** Task data follows **

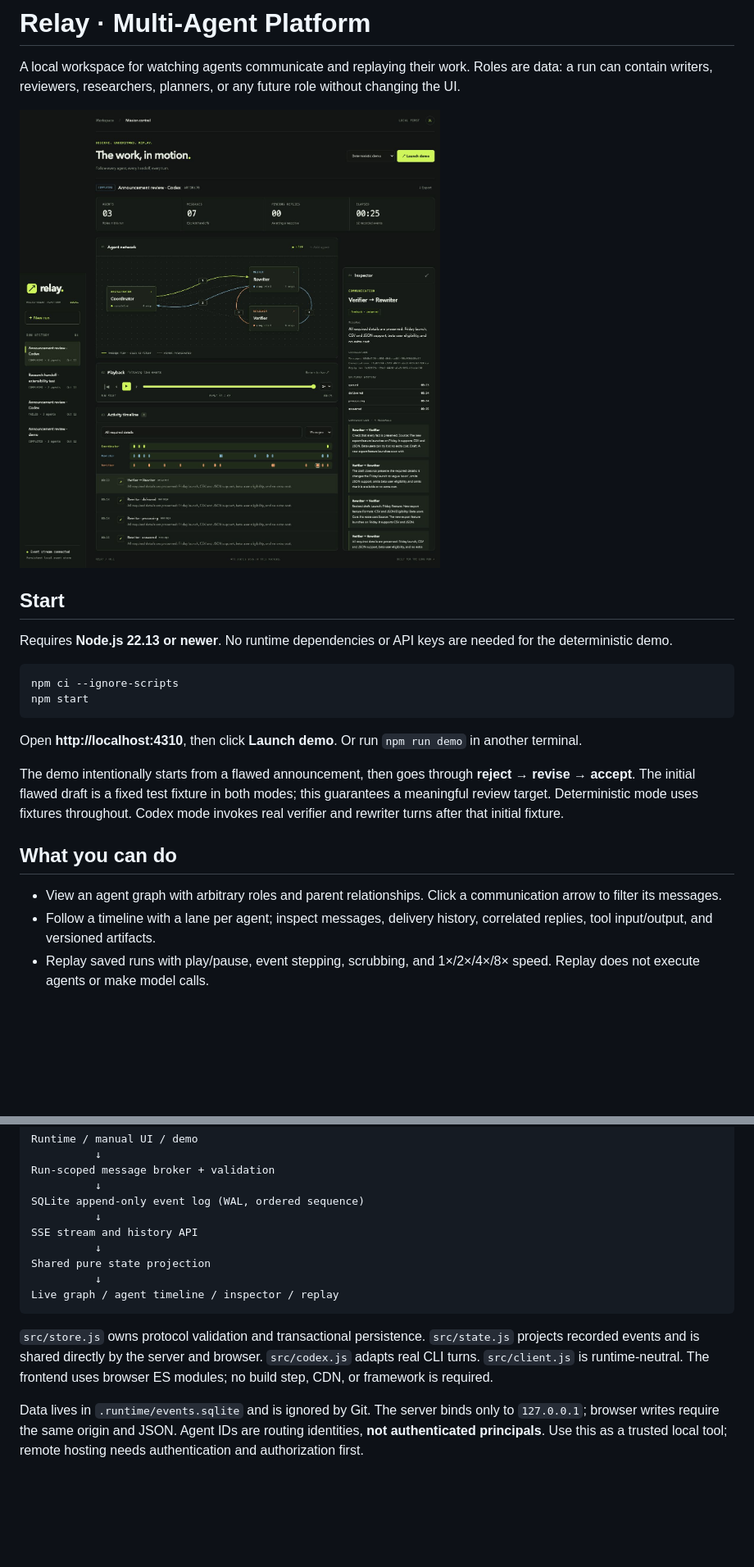
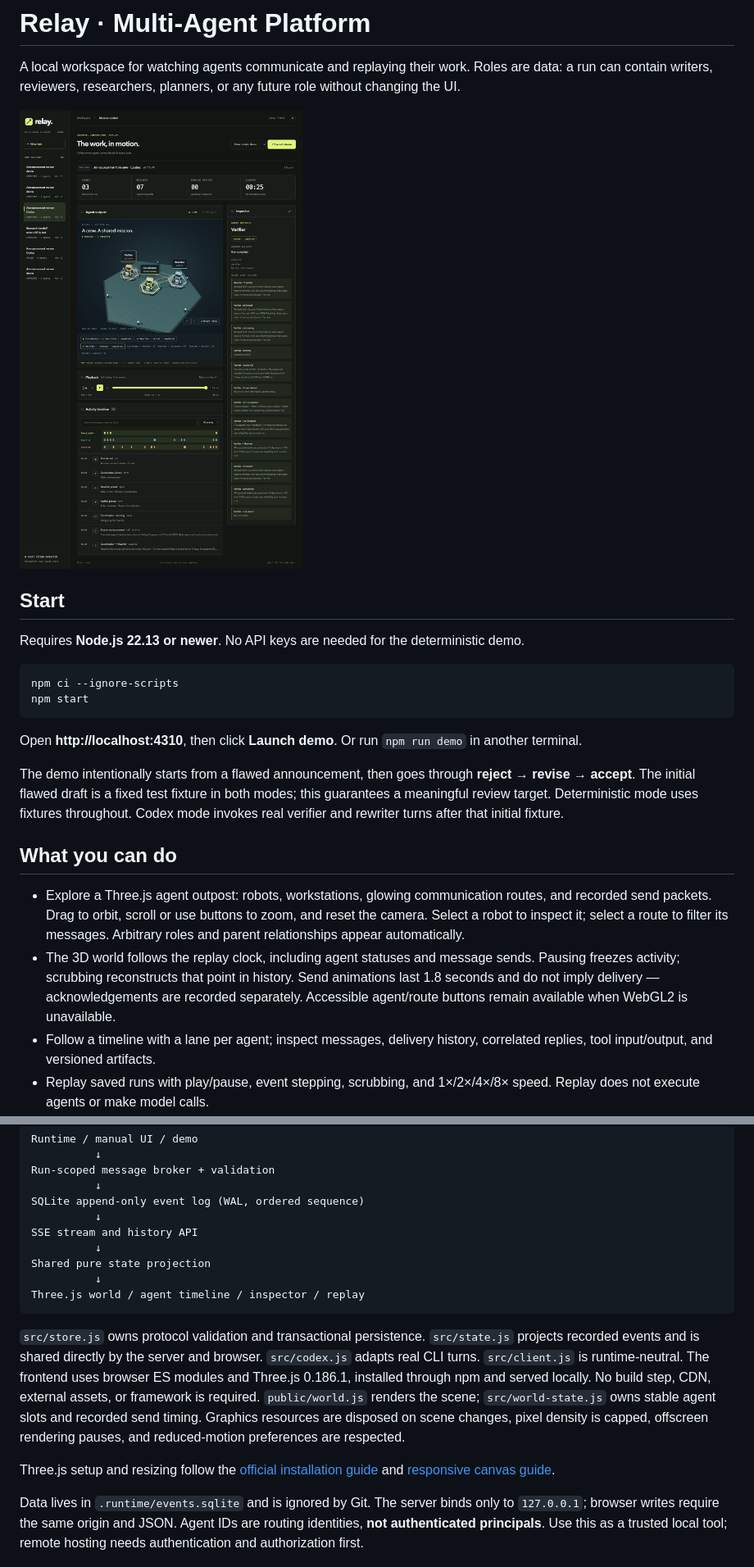
Before and after one commit to Jiayi-Liao/multi-agent-platform, a Markdown page: README.md, 2 parts joined by grey strips. Shown at 82% size. Rendered like a GitHub page; pictures changed too: artifacts/dashboard.jpg; blank space fills up the shorter version.

Commit message:
Add Three.js agent outpost with live communication and replay

````diff
--- a/README.md
+++ b/README.md
@@ -6,7 +6,7 @@ A local workspace for watching agents communicate and replaying their work. Role
 
 ## Start
 
-Requires **Node.js 22.13 or newer**. No runtime dependencies or API keys are needed for the deterministic demo.
+Requires **Node.js 22.13 or newer**. No API keys are needed for the deterministic demo.
 
 ```sh
 npm ci --ignore-scripts
@@ -19,7 +19,8 @@ The demo intentionally starts from a flawed announcement, then goes through **re
 
 ## What you can do
 
-- View an agent graph with arbitrary roles and parent relationships. Click a communication arrow to filter its messages.
+- Explore a Three.js agent outpost: robots, workstations, glowing communication routes, and recorded send packets. Drag to orbit, scroll or use buttons to zoom, and reset the camera. Select a robot to inspect it; select a route to filter its messages. Arbitrary roles and parent relationships appear automatically.
+- The 3D world follows the replay clock, including agent statuses and message sends. Pausing freezes activity; scrubbing reconstructs that point in history. Send animations last 1.8 seconds and do not imply delivery — acknowledgements are recorded separately. Accessible agent/route buttons remain available when WebGL2 is unavailable.
 - Follow a timeline with a lane per agent; inspect messages, delivery history, correlated replies, tool input/output, and versioned artifacts.
 - Replay saved runs with play/pause, event stepping, scrubbing, and 1×/2×/4×/8× speed. Replay does not execute agents or make model calls.
 - Create a custom run, add agents, exchange messages manually in the inspector, then finish the run.
@@ -123,10 +124,12 @@ SSE stream and history API
           ↓
 Shared pure state projection
           ↓
-Live graph / agent timeline / inspector / replay
+Three.js world / agent timeline / inspector / replay
 ```
 
-`src/store.js` owns protocol validation and transactional persistence. `src/state.js` projects recorded events and is shared directly by the server and browser. `src/codex.js` adapts real CLI turns. `src/client.js` is runtime-neutral. The frontend uses browser ES modules; no build step, CDN, or framework is required.
+`src/store.js` owns protocol validation and transactional persistence. `src/state.js` projects recorded events and is shared directly by the server and browser. `src/codex.js` adapts real CLI turns. `src/client.js` is runtime-neutral. The frontend uses browser ES modules and Three.js 0.186.1, installed through npm and served locally. No build step, CDN, external assets, or framework is required. `public/world.js` renders the scene; `src/world-state.js` owns stable agent slots and recorded send timing. Graphics resources are disposed on scene changes, pixel density is capped, offscreen rendering pauses, and reduced-motion preferences are respected.
+
+Three.js setup and resizing follow the [official installation guide](https://threejs.org/manual/pages/installation.html) and [responsive canvas guide](https://threejs.org/manual/pages/responsive.html).
 
 Data lives in `.runtime/events.sqlite` and is ignored by Git. The server binds only to `127.0.0.1`; browser writes require the same origin and JSON. Agent IDs are routing identities, **not authenticated principals**. Use this as a trusted local tool; remote hosting needs authentication and authorization first.
 
````
Also changed, not shown: artifacts/validation.md (+14 -3 lines), artifacts/mobile.jpg, 9 other files.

** End of Task data **

**Aim of the exercise**.
Copy all records exactly, no images.

**Finished exercise**.
Before and after one commit to Jiayi-Liao/multi-agent-platform, a Markdown page: README.md, 2 parts joined by grey strips. Shown at 82% size. Rendered like a GitHub page; pictures changed too: artifacts/dashboard.jpg; blank space fills up the shorter version.

Commit message:
Add Three.js agent outpost with live communication and replay

````diff
--- a/README.md
+++ b/README.md
@@ -6,7 +6,7 @@ A local workspace for watching agents communicate and replaying their work. Role
 
 ## Start
 
-Requires **Node.js 22.13 or newer**. No runtime dependencies or API keys are needed for the deterministic demo.
+Requires **Node.js 22.13 or newer**. No API keys are needed for the deterministic demo.
 
 ```sh
 npm ci --ignore-scripts
@@ -19,7 +19,8 @@ The demo intentionally starts from a flawed announcement, then goes through **re
 
 ## What you can do
 
-- View an agent graph with arbitrary roles and parent relationships. Click a communication arrow to filter its messages.
+- Explore a Three.js agent outpost: robots, workstations, glowing communication routes, and recorded send packets. Drag to orbit, scroll or use buttons to zoom, and reset the camera. Select a robot to inspect it; select a route to filter its messages. Arbitrary roles and parent relationships appear automatically.
+- The 3D world follows the replay clock, including agent statuses and message sends. Pausing freezes activity; scrubbing reconstructs that point in history. Send animations last 1.8 seconds and do not imply delivery — acknowledgements are recorded separately. Accessible agent/route buttons remain available when WebGL2 is unavailable.
 - Follow a timeline with a lane per agent; inspect messages, delivery history, correlated replies, tool input/output, and versioned artifacts.
 - Replay saved runs with play/pause, event stepping, scrubbing, and 1×/2×/4×/8× speed. Replay does not execute agents or make model calls.
 - Create a custom run, add agents, exchange messages manually in the inspector, then finish the run.
@@ -123,10 +124,12 @@ SSE stream and history API
           ↓
 Shared pure state projection
           ↓
-Live graph / agent timeline / inspector / replay
+Three.js world / agent timeline / inspector / replay
 ```
 
-`src/store.js` owns protocol validation and transactional persistence. `src/state.js` projects recorded events and is shared directly by the server and browser. `src/codex.js` adapts real CLI turns. `src/client.js` is runtime-neutral. The frontend uses browser ES modules; no build step, CDN, or framework is required.
+`src/store.js` owns protocol validation and transactional persistence. `src/state.js` projects recorded events and is shared directly by the server and browser. `src/codex.js` adapts real CLI turns. `src/client.js` is runtime-neutral. The frontend uses browser ES modules and Three.js 0.186.1, installed through npm and served locally. No build step, CDN, external assets, or framework is required. `public/world.js` renders the scene; `src/world-state.js` owns stable agent slots and recorded send timing. Graphics resources are disposed on scene changes, pixel density is capped, offscreen rendering pauses, and reduced-motion preferences are respected.
+
+Three.js setup and resizing follow the [official installation guide](https://threejs.org/manual/pages/installation.html) and [responsive canvas guide](https://threejs.org/manual/pages/responsive.html).
 
 Data lives in `.runtime/events.sqlite` and is ignored by Git. The server binds only to `127.0.0.1`; browser writes require the same origin and JSON. Agent IDs are routing identities, **not authenticated principals**. Use this as a trusted local tool; remote hosting needs authentication and authorization first.
 
````
Also changed, not shown: artifacts/validation.md (+14 -3 lines), artifacts/mobile.jpg, 9 other files.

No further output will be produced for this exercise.